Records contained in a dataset
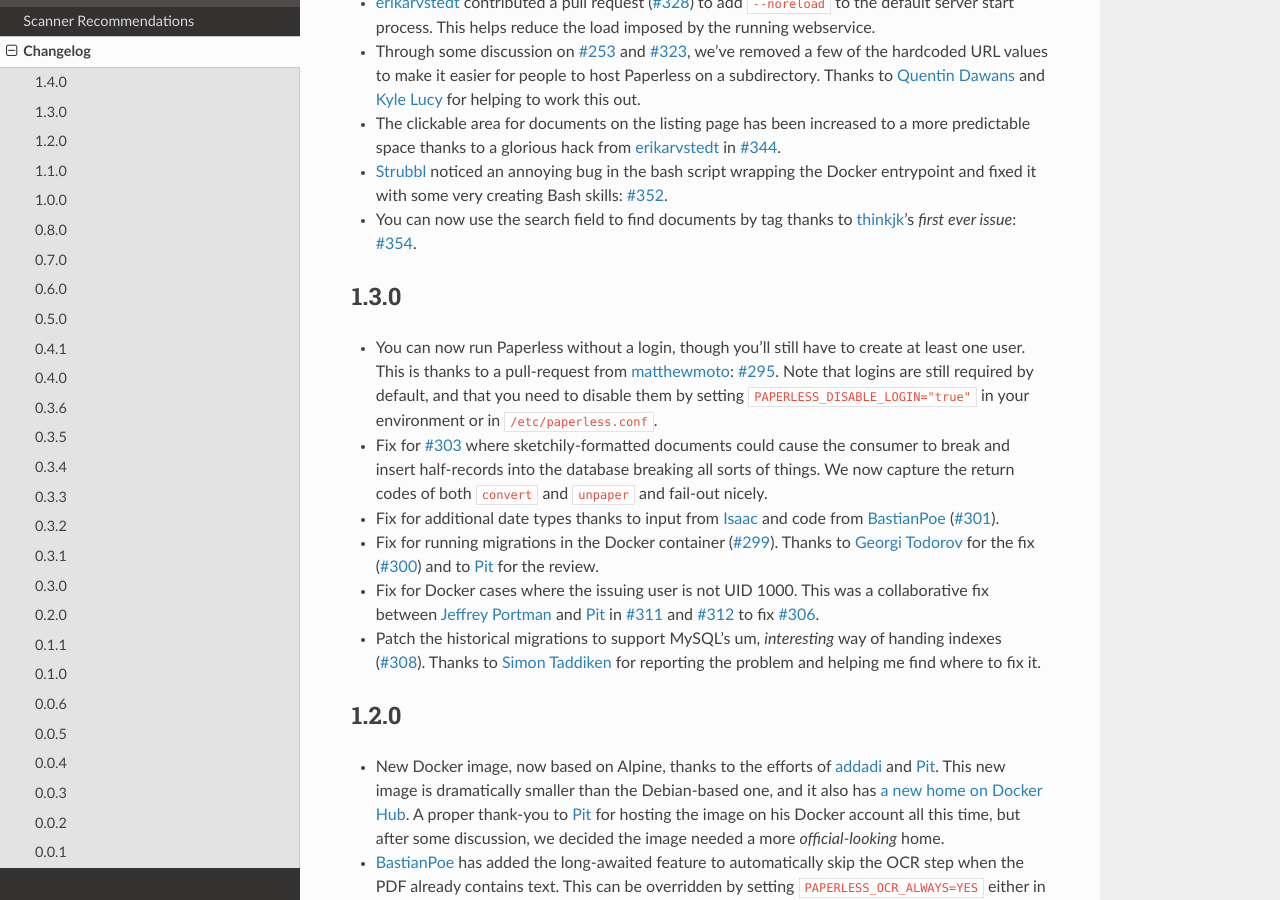
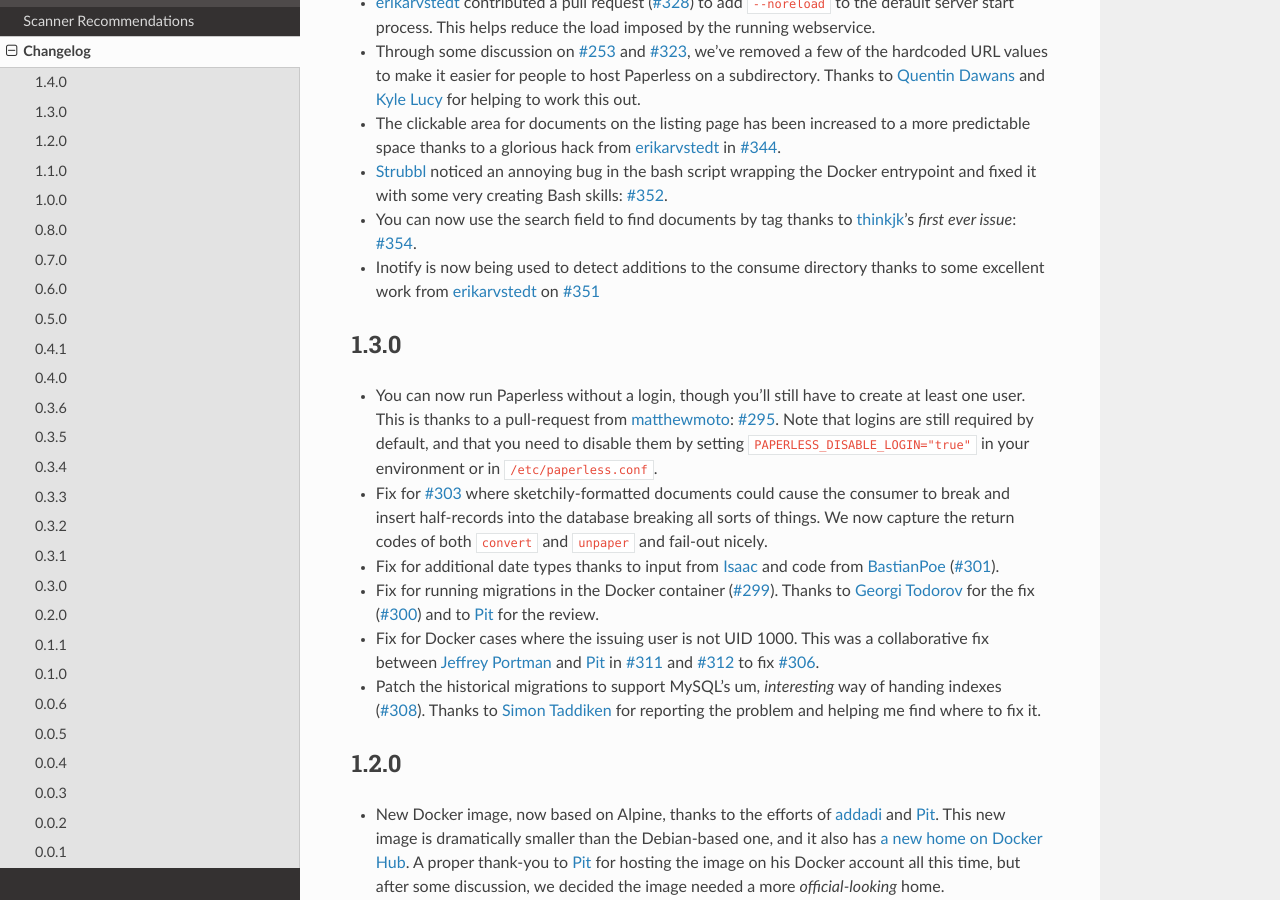
Before and after one commit to repoRangee/Large-scale, a Sphinx documentation site: the page built from docs/changelog.rst, in a window 1280 px wide and 900 px high, scrolled down 518 px. Built offline with Sphinx 7.4.7 and the Read the Docs theme 2.0.0, drawn with Linux system fonts in a browser that asks for light colours; formulas are drawn with MathJax 3.

Commit message:
Add note about inotify

```diff
--- a/docs/changelog.rst
+++ b/docs/changelog.rst
@@ -33,6 +33,8 @@ Changelog
   entrypoint and fixed it with some very creating Bash skills: `#352`_.
 * You can now use the search field to find documents by tag thanks to
   `thinkjk`_'s *first ever issue*: `#354`_.
+* Inotify is now being used to detect additions to the consume directory thanks
+  to some excellent work from `erikarvstedt`_ on `#351`_
 
 1.3.0
 =====
@@ -462,6 +464,7 @@ Changelog
 .. _#253: https://github.com/danielquinn/paperless/issues/253
 .. _#323: https://github.com/danielquinn/paperless/issues/323
 .. _#344: https://github.com/danielquinn/paperless/pull/344
+.. _#351: https://github.com/danielquinn/paperless/pull/351
 .. _#352: https://github.com/danielquinn/paperless/pull/352
 .. _#354: https://github.com/danielquinn/paperless/issues/354
 
```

Task requirements: I'd like the data above duplicated exactly, with no pictures included.

Expected answer:
Before and after one commit to repoRangee/Large-scale, a Sphinx documentation site: the page built from docs/changelog.rst, in a window 1280 px wide and 900 px high, scrolled down 518 px. Built offline with Sphinx 7.4.7 and the Read the Docs theme 2.0.0, drawn with Linux system fonts in a browser that asks for light colours; formulas are drawn with MathJax 3.

Commit message:
Add note about inotify

```diff
--- a/docs/changelog.rst
+++ b/docs/changelog.rst
@@ -33,6 +33,8 @@ Changelog
   entrypoint and fixed it with some very creating Bash skills: `#352`_.
 * You can now use the search field to find documents by tag thanks to
   `thinkjk`_'s *first ever issue*: `#354`_.
+* Inotify is now being used to detect additions to the consume directory thanks
+  to some excellent work from `erikarvstedt`_ on `#351`_
 
 1.3.0
 =====
@@ -462,6 +464,7 @@ Changelog
 .. _#253: https://github.com/danielquinn/paperless/issues/253
 .. _#323: https://github.com/danielquinn/paperless/issues/323
 .. _#344: https://github.com/danielquinn/paperless/pull/344
+.. _#351: https://github.com/danielquinn/paperless/pull/351
 .. _#352: https://github.com/danielquinn/paperless/pull/352
 .. _#354: https://github.com/danielquinn/paperless/issues/354
 
```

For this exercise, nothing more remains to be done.